Dr. Julie Blackman is one of the nation’s leading trial strategy consultants. She joined DOAR in 2011 after heading her own trial consulting business for many years. She is currently a Senior Vice President at DOAR. Her consulting work has focused primarily on complex litigation, particularly patent trials and white collar crime cases. She has worked on many high profile trials.
Julie’s work as a trial strategy consultant and expert witness in cases involving family violence has spanned more than 35 years. She holds a Ph.D. in Social Psychology from Teachers College, Columbia University, and received her undergraduate degree from Cornell. For the first ten years of her career, she taught in the Psychology Department at Barnard College. She brings an educator’s perspective to her consulting work in general and especially to complex litigation. Julie works with attorneys to help them promote juror comprehension, so that deliberations and verdicts will be more meaningful. Most often, in the courtroom, the better teacher wins.

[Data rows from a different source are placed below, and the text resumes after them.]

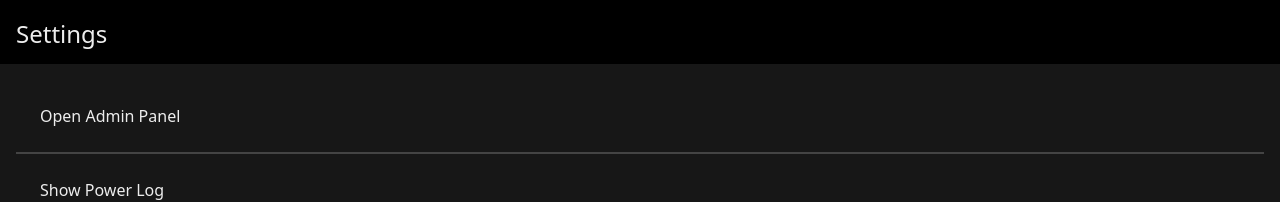
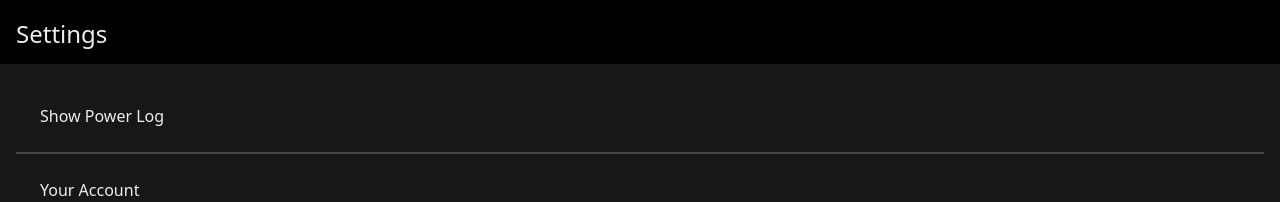
Before and after one commit to christopherkochaneck/smarthome, a Next.js app in the folder client/: page /settings in a window 1280 px wide. Shown: the top 202 px of the page. Built offline with nearby package versions, Linux system fonts and the light colour scheme; no server answers; sample sign-in values are in the browser's storage; some icons are missing.

Commit message:
feat(settings): Admin panel only visible if user is admin

```diff
--- a/client/pages/settings.tsx
+++ b/client/pages/settings.tsx
@@ -20,8 +20,6 @@ const Settings: NextPage = () => {
 	return (
 		<LayoutWrapper showAppbar appBarTitle="Settings">
 			<div className="flex flex-col">
-				<ListTile title="Open Admin Panel" onClick={() => router.push('/admin/adminPanel')} />
-				<Divider />
 				<ListTile title="Show Power Log" onClick={() => router.push('/powerLog')} />
 				<Divider />
 				<ListTile title="Your Account" onClick={() => router.push('/auth/accountSettings')} />
@@ -29,6 +27,8 @@ const Settings: NextPage = () => {
 					<>
 						<Divider />
 						<ListTile title="Manage Accounts" onClick={() => router.push('/manageAccounts')} />
+						<Divider />
+						<ListTile title="Open Admin Panel" onClick={() => router.push('/admin/adminPanel')} />
 					</>
 				)}
 			</div>
```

She works from two fundamental truths about jurors – first, that they are new to the matters at hand, and second, that they will not be permitted to ask questions as they arise. How best to teach and persuade jurors given these realities leads to front-of-mind strategies for themes that she advances in her work with attorneys. She is an astute jury selection consultant and she works side-by-side with attorneys and witnesses to improve the clarity and the credibility of testimony. She leads insight-enhancing pre-trial research activities including surveys, focus groups and mock trials that inform attorneys of the likely consequences of their persuasive efforts. She speaks frequently at professional meetings of judges and lawyers, and has written often at the interface of psychology and the law. She is deeply interested in the ways in which the Internet has and is continuing to transform the courtroom, and hopes to continue to play a leadership role in the discussions that are shedding light on the look of justice in the future.